Beware of new Android banking malware, ‘Octo,’ that features remote access capabilities that malicious operators use for on-device fraud. It’s often used to get control of banking information, and this new trojan can be used to commit fraud using your device.

Octo is an evolved Android malware based on ExoCompact, a malware variant based on the Exo trojan that quit the cybercrime space and had its source code leaked in 2018. The new variant has been discovered by researchers at ThreatFabric, who observed several users looking to purchase it on darknet forums.
The new variant comes with an advanced remote access module that enables threat actors to perform on-device fraud (ODF) by remotely controlling the compromised Android device. To enable remote access, Octo takes advantage of Android’s MediaProjection.

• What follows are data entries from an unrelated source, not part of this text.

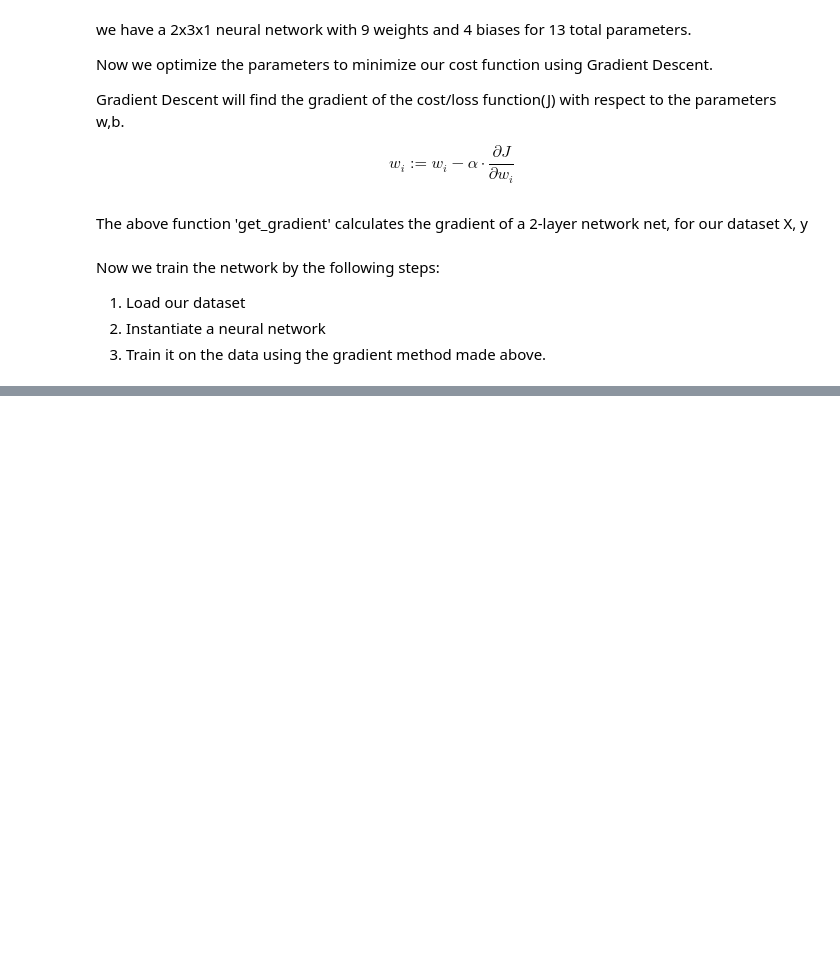
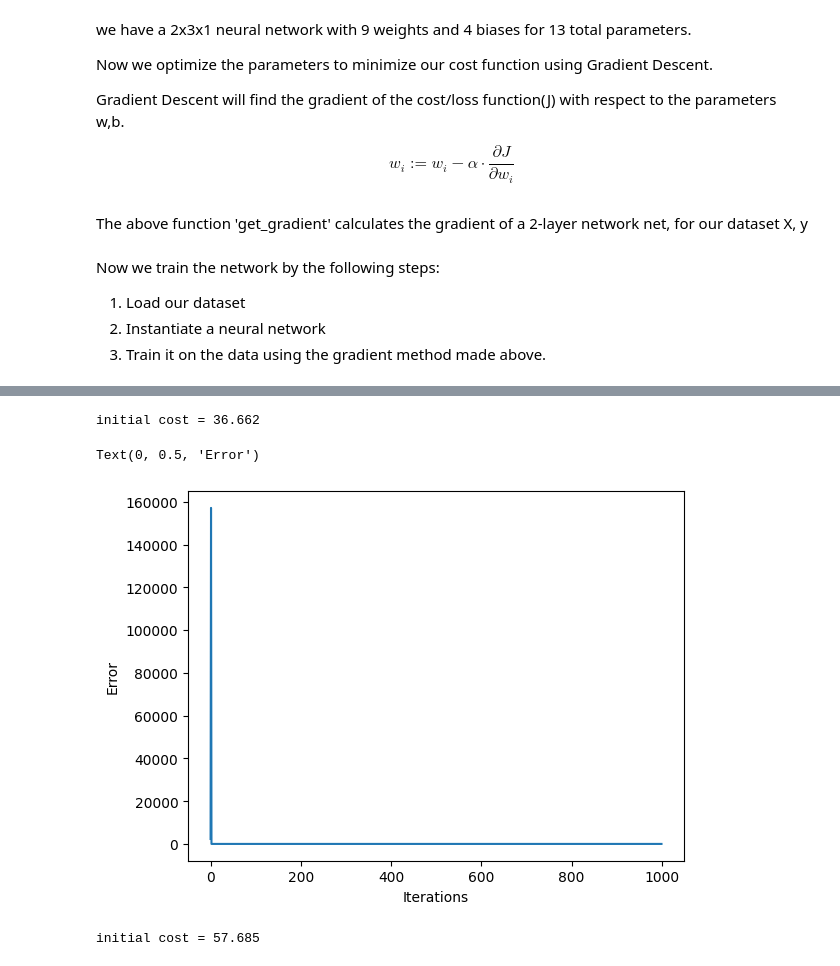
Before and after one commit to tarunkay7/AIML-IIITH, a Jupyter notebook: AIML_Tutorial_Training_a_Neural_Network.ipynb, the cells around one changed output, grey strips where cells are left out. Cells and saved outputs as stored; diff of their text form; code cells hidden in the pictures; blank space fills up the shorter version.

```diff
--- a/AIML_Tutorial_Training_a_Neural_Network.ipynb
+++ b/AIML_Tutorial_Training_a_Neural_Network.ipynb
@@ -522,0 +523,73 @@ Text(0, 0.5, 'Error')
+# %%
+## increasing the number of neurons in the hidden layer
+# load the data and labels
+X, y = data, labels.reshape((len(labels),1))
+
+# it's always a good idea to normalize the data between 0 and 1
+X = X/np.amax(X, axis=0)
+y = y/np.amax(y, axis=0)
+
+# create a 2x10x1 neural net
+net = Neural_Network(2, 20, 1)
+
+# what is the current cost?
+y_orig = net.predict(X)
+init_cost = cost_function(y_orig, y)
+print("initial cost = %0.3f" % init_cost)
+
+# Set the learning rate, and how many epochs (updates) to try
+n_epochs = 1000
+learning_rate = 0.01
+
+# for each epoch, calculate the gradient, then subtract it from the parameters, and save the cost
+errors = []
+for i in range(n_epochs):
+    dw1, dw2 = get_gradient(net, X, y)
+    net.W1 = net.W1 - learning_rate * dw1
+    net.W2 = net.W2 - learning_rate * dw2
+    y_pred = net.predict(X)
+    error = cost_function(y_pred, y)
+    errors.append(error)
+# %% [output]
+initial cost = 36.662
+# %%
+# plotting iterations vs error
+plt.plot(range(0, len(errors)), errors)
+plt.xlabel('Iterations')
+plt.ylabel('Error')
+# %% [output]
+Text(0, 0.5, 'Error')
+[figure, added]
+# %%
+## When the learning rate is high, during gradient decennt the minimal point will be overshot
+
+# load the data and labels
+X, y = data, labels.reshape((len(labels),1))
+
+# it's always a good idea to normalize the data between 0 and 1
+X = X/np.amax(X, axis=0)
+y = y/np.amax(y, axis=0)
+
+# create a 2x3x1 neural net
+net = Neural_Network(2, 3, 1)
+
+# what is the current cost?
+y_orig = net.predict(X)
+init_cost = cost_function(y_orig, y)
+print("initial cost = %0.3f" % init_cost)
+
+# Set the learning rate, and how many epochs (updates) to try
+n_epochs = 2000
+learning_rate = 1
+
+# for each epoch, calculate the gradient, then subtract it from the parameters, and save the cost
+errors = []
+for i in range(n_epochs):
+    dw1, dw2 = get_gradient(net, X, y)
+    net.W1 = net.W1 - learning_rate * dw1
+    net.W2 = net.W2 - learning_rate * dw2
+    y_pred = net.predict(X)
+    error = cost_function(y_pred, y)
+    errors.append(error)
+# %% [output]
+initial cost = 57.685
```
Also changed, not shown: parts of 10 cells of this notebook.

Do you know what MediaProjection is? It is a token that grants applications the ability to capture the contents of a device display as a media stream that can be played back or cast to other devices such as a TV. This enables operators of the malware to view the infected android device’s screen remotely. In order to control the device, Octo further abuses Android’s Accessibility service, which is meant to assist visibly impaired users in controlling their mobile devices. Instead, Octo will use it to perform various malicious tasks. By setting the screen brightness to zero, the device will appear as if it is turned off, enabling the malware to execute a variety of different commands without the victim realizing it. Some of the commands that Octo supports include:

  • Enabling SMS interception
  • Disabling sound and temporarily locking the device’s screen
  • Launching a specified application
  • Starting/stopping remote access session
  • Updating list of C2s
  • Opening specified URL
  • Sending SMS with specified text to a specified phone number

Tips for Mitigation

Trojans like Octo that feature remote access modules are becoming more common, rendering robust account protection steps such as two-factor codes obsolete (because the threat actor completely controls the device and its logged-in accounts.) Anything the user sees on their device’s screen becomes within the access of these malware variants, so after infection, no information is safe. That renders every protection measure ineffective. Because of this, users need to remain vigilant, keep the number of apps installed on their smartphones at a minimum, and regularly check to ensure Play Protect is enabled.